[Revision tracking records]
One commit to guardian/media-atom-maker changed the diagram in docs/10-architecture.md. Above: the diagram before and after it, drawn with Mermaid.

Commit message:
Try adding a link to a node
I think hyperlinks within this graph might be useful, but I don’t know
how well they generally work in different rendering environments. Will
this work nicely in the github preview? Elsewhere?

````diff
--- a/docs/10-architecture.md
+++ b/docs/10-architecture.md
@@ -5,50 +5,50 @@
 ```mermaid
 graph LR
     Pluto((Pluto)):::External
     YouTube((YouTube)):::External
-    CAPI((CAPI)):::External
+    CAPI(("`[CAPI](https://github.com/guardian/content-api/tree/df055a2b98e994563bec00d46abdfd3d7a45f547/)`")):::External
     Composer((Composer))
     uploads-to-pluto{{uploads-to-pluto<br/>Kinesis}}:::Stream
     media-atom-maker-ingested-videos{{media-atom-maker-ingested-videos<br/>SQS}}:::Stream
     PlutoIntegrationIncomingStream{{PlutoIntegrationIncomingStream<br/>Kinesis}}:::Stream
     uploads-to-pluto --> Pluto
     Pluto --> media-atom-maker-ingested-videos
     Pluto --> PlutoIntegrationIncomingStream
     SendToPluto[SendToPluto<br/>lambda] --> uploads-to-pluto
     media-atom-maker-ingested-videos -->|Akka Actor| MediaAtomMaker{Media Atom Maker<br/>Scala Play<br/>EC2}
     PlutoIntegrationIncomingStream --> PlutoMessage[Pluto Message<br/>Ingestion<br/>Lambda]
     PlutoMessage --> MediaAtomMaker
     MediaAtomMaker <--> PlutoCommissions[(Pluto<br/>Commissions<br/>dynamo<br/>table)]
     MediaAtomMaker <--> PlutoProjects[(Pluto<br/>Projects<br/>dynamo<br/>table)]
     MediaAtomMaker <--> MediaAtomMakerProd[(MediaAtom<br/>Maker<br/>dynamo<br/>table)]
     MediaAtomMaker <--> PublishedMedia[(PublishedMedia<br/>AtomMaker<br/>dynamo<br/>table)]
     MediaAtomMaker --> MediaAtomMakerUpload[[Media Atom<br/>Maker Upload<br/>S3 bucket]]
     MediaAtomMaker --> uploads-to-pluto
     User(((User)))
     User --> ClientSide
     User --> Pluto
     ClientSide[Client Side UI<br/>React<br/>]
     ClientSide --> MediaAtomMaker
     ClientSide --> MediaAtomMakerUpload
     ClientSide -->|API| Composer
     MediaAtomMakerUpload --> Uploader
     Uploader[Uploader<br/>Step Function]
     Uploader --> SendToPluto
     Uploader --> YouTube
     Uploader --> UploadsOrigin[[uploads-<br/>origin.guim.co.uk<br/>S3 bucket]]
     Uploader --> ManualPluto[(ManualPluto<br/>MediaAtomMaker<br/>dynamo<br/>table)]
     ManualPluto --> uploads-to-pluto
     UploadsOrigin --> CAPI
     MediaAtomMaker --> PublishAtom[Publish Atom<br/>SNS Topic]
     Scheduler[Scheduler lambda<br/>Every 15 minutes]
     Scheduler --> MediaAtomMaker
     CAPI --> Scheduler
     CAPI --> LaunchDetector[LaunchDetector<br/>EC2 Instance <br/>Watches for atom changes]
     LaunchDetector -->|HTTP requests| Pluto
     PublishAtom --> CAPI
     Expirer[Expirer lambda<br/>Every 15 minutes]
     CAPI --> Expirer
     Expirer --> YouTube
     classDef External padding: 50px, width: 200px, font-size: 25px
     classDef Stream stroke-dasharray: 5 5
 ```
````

* * *

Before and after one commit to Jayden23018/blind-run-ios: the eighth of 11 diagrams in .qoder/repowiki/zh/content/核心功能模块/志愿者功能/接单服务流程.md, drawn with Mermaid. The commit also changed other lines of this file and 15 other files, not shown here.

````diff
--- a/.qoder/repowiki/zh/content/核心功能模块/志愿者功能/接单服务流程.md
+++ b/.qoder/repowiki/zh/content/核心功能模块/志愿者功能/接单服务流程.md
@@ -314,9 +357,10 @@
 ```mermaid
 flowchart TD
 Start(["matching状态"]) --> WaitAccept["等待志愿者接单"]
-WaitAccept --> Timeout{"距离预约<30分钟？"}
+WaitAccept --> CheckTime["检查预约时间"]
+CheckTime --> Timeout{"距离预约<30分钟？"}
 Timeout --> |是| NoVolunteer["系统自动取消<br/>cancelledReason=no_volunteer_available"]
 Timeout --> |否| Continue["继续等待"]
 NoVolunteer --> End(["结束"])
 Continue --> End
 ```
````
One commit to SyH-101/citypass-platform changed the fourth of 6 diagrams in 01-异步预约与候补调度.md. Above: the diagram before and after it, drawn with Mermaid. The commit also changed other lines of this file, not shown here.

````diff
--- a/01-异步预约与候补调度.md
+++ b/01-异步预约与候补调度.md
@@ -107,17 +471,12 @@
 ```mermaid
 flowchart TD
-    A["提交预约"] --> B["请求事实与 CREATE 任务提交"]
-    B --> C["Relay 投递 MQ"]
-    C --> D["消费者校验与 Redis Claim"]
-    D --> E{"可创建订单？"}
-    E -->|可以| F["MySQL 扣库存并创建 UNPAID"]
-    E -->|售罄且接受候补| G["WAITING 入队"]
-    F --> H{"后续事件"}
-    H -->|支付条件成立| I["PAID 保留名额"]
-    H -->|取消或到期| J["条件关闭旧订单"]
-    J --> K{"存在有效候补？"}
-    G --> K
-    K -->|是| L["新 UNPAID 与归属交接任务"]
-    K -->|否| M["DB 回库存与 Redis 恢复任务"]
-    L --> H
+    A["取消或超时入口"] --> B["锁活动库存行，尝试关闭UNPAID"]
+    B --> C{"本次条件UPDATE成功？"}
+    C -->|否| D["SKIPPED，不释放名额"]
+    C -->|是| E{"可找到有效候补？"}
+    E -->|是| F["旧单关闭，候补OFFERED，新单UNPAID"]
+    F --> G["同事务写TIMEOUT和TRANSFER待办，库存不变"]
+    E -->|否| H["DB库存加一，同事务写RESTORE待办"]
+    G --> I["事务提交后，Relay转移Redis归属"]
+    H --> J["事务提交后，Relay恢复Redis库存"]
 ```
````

▶ TASK BRIEF
Whenever a line above contains "CAPI", copy that line.

▶ FINAL ANSWER
-    CAPI((CAPI)):::External
+    CAPI(("`[CAPI](https://github.com/guardian/content-api/tree/df055a2b98e994563bec00d46abdfd3d7a45f547/)`")):::External
     UploadsOrigin --> CAPI
     CAPI --> Scheduler
     CAPI --> LaunchDetector[LaunchDetector<br/>EC2 Instance <br/>Watches for atom changes]
     PublishAtom --> CAPI
     CAPI --> Expirer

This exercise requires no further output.